(Provided material)

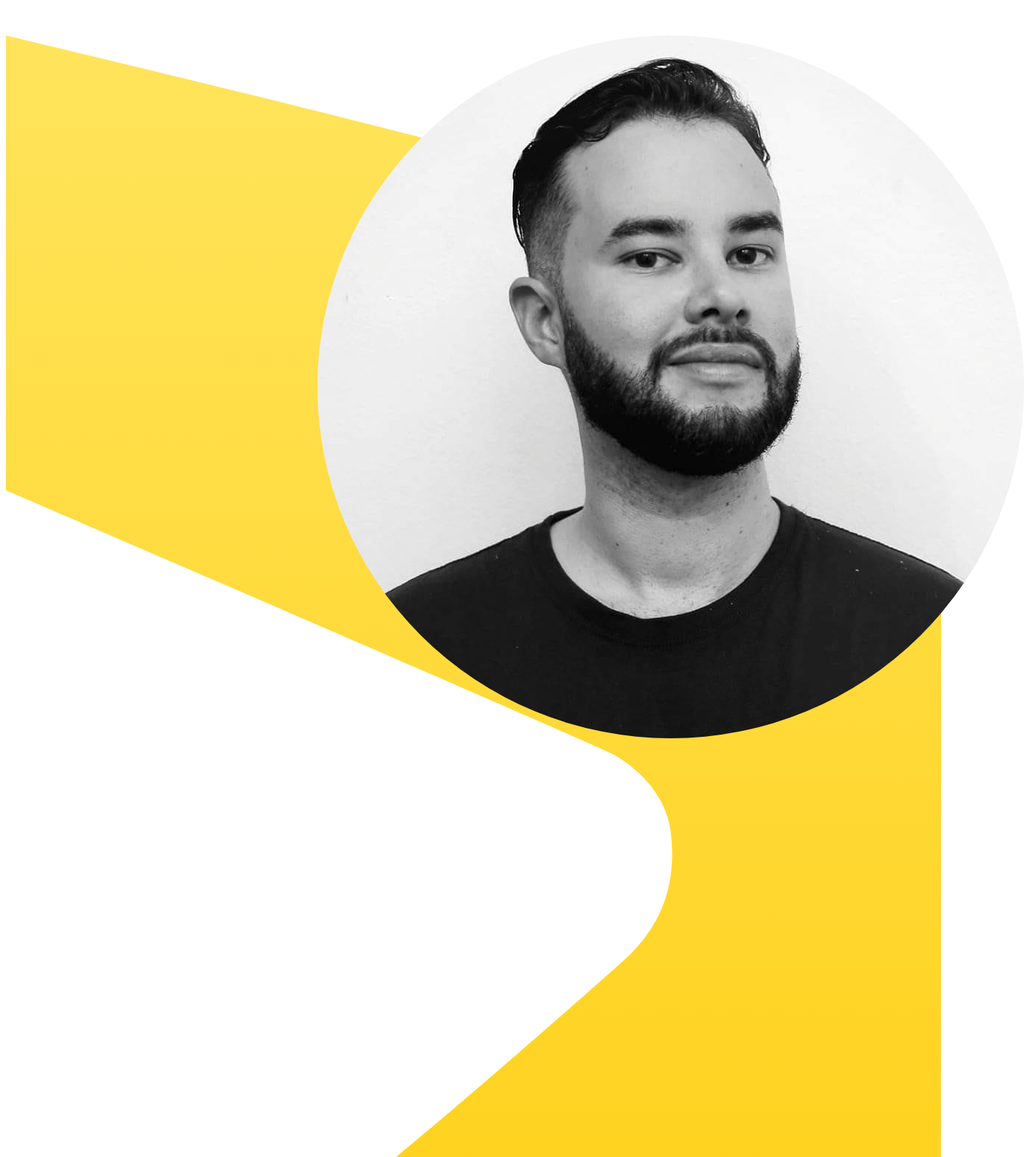
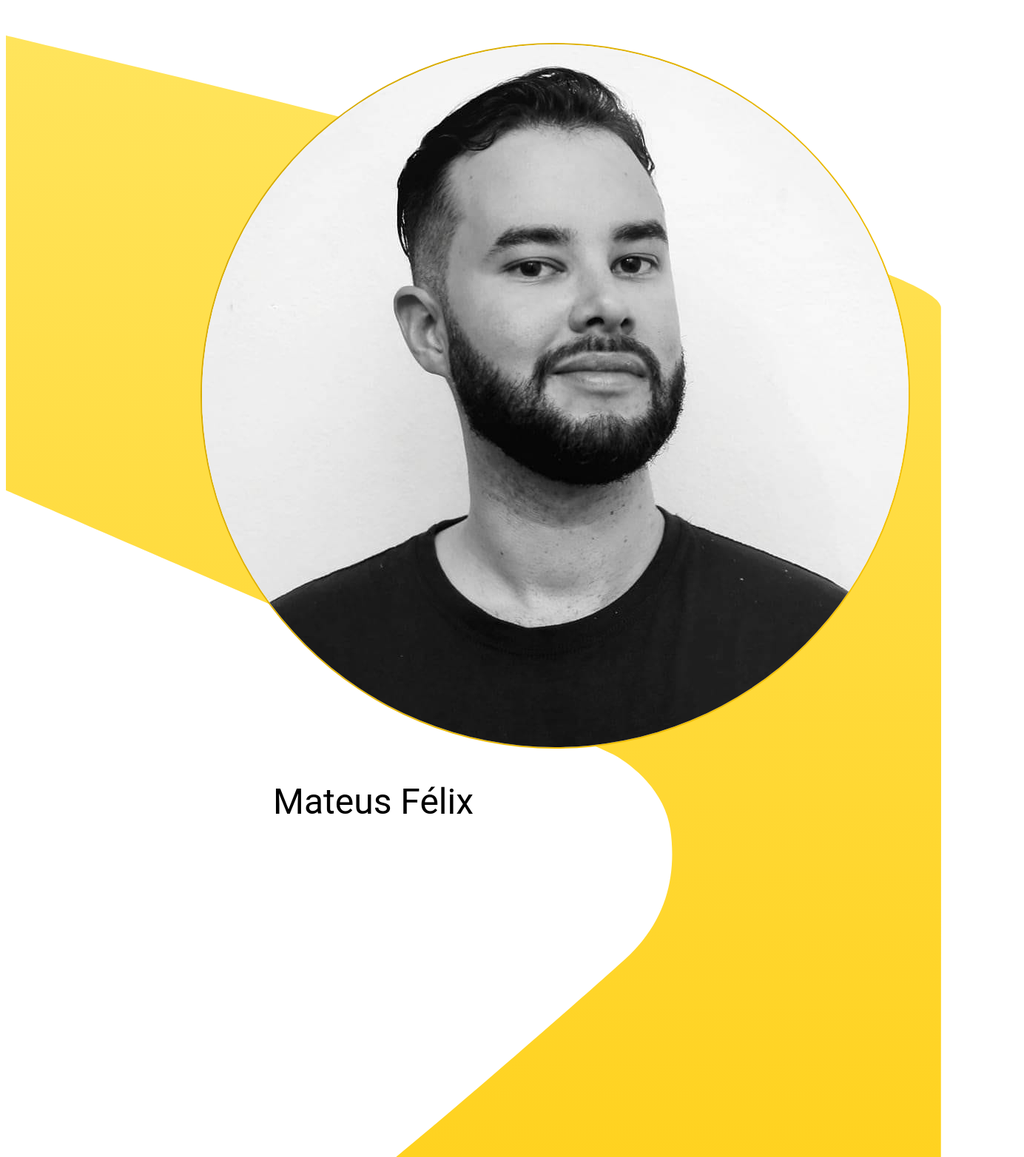
Before and after one commit to thebinaryfelix/about-me, a Gatsby site: page / in a window 1280 px wide. Shown: the top 1564 px of the page at 74% size, 1384 px wide, since content can reach past the window. Built offline with nearby package versions, Linux system fonts and the light colour scheme; Gatsby itself is replaced by a stand-in of ours.

Commit message:
refactor(index): setup profile pic and name

```diff
--- a/src/pages/index.js
+++ b/src/pages/index.js
@@ -1,4 +1,4 @@
-import { Grid } from '@material-ui/core'
+import { Grid, Typography } from '@material-ui/core'
 import { makeStyles } from '@material-ui/styles'
 import React from 'react'
 import yellowRoad from '../images/background.svg'
@@ -9,13 +9,24 @@ const useStyles = makeStyles(() => ({
     position: 'relative',
   },
   background: {
+    position: 'absolute',
     margin: 0,
-    position: 'absolute',
     zIndex: -1,
+  },
+  profilePicContainer: {
+    paddingTop: 10,
   },
   profilePic: {
     minWidth: '167px',
     borderRadius: '50%',
+    border: '2px solid transparent',
+    backgroundOrigin: 'border-box',
+    backgroundClip: 'content-box, border-box',
+    backgroundImage:
+      'linear-gradient(white, white), linear-gradient(120deg, #D1A603, #F8C404)',
+  },
+  personNameContainer: {
+    marginTop: 40,
   },
 }))
 
@@ -27,11 +38,25 @@ const IndexPage = () => {
       <div style={{ height: '40px', width: '100%' }} />
       <Grid container className={classes.root}>
         <Grid item xs={12}>
-          <img width="100%" src={yellowRoad} className={classes.background} />
+          <img
+            alt=""
+            width="100%"
+            src={yellowRoad}
+            className={classes.background}
+          />
         </Grid>
-        <Grid container item xs={12} justify="center">
-          <Grid item xs={4}>
-            <img src={profilePic} className={classes.profilePic} />
+        <Grid item container justify="center" xs={12} >
+          <Grid item className={classes.profilePicContainer} xs={7}>
+            <img
+              alt="imagem de perfil"
+              src={profilePic}
+              className={classes.profilePic}
+            />
+          </Grid>
+          <Grid item container className={classes.personNameContainer} xs={12}>
+            <Grid item xs={6}>
+              <Typography variant="h3" align="right">Mateus Félix</Typography>
+            </Grid>
           </Grid>
         </Grid>
       </Grid>
```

(End Provided material)

*Work order*:
Each record above must be retyped exactly as given, with the images excluded.

*Expected answer*:
Before and after one commit to thebinaryfelix/about-me, a Gatsby site: page / in a window 1280 px wide. Shown: the top 1564 px of the page at 74% size, 1384 px wide, since content can reach past the window. Built offline with nearby package versions, Linux system fonts and the light colour scheme; Gatsby itself is replaced by a stand-in of ours.

Commit message:
refactor(index): setup profile pic and name

```diff
--- a/src/pages/index.js
+++ b/src/pages/index.js
@@ -1,4 +1,4 @@
-import { Grid } from '@material-ui/core'
+import { Grid, Typography } from '@material-ui/core'
 import { makeStyles } from '@material-ui/styles'
 import React from 'react'
 import yellowRoad from '../images/background.svg'
@@ -9,13 +9,24 @@ const useStyles = makeStyles(() => ({
     position: 'relative',
   },
   background: {
+    position: 'absolute',
     margin: 0,
-    position: 'absolute',
     zIndex: -1,
+  },
+  profilePicContainer: {
+    paddingTop: 10,
   },
   profilePic: {
     minWidth: '167px',
     borderRadius: '50%',
+    border: '2px solid transparent',
+    backgroundOrigin: 'border-box',
+    backgroundClip: 'content-box, border-box',
+    backgroundImage:
+      'linear-gradient(white, white), linear-gradient(120deg, #D1A603, #F8C404)',
+  },
+  personNameContainer: {
+    marginTop: 40,
   },
 }))
 
@@ -27,11 +38,25 @@ const IndexPage = () => {
       <div style={{ height: '40px', width: '100%' }} />
       <Grid container className={classes.root}>
         <Grid item xs={12}>
-          <img width="100%" src={yellowRoad} className={classes.background} />
+          <img
+            alt=""
+            width="100%"
+            src={yellowRoad}
+            className={classes.background}
+          />
         </Grid>
-        <Grid container item xs={12} justify="center">
-          <Grid item xs={4}>
-            <img src={profilePic} className={classes.profilePic} />
+        <Grid item container justify="center" xs={12} >
+          <Grid item className={classes.profilePicContainer} xs={7}>
+            <img
+              alt="imagem de perfil"
+              src={profilePic}
+              className={classes.profilePic}
+            />
+          </Grid>
+          <Grid item container className={classes.personNameContainer} xs={12}>
+            <Grid item xs={6}>
+              <Typography variant="h3" align="right">Mateus Félix</Typography>
+            </Grid>
           </Grid>
         </Grid>
       </Grid>
```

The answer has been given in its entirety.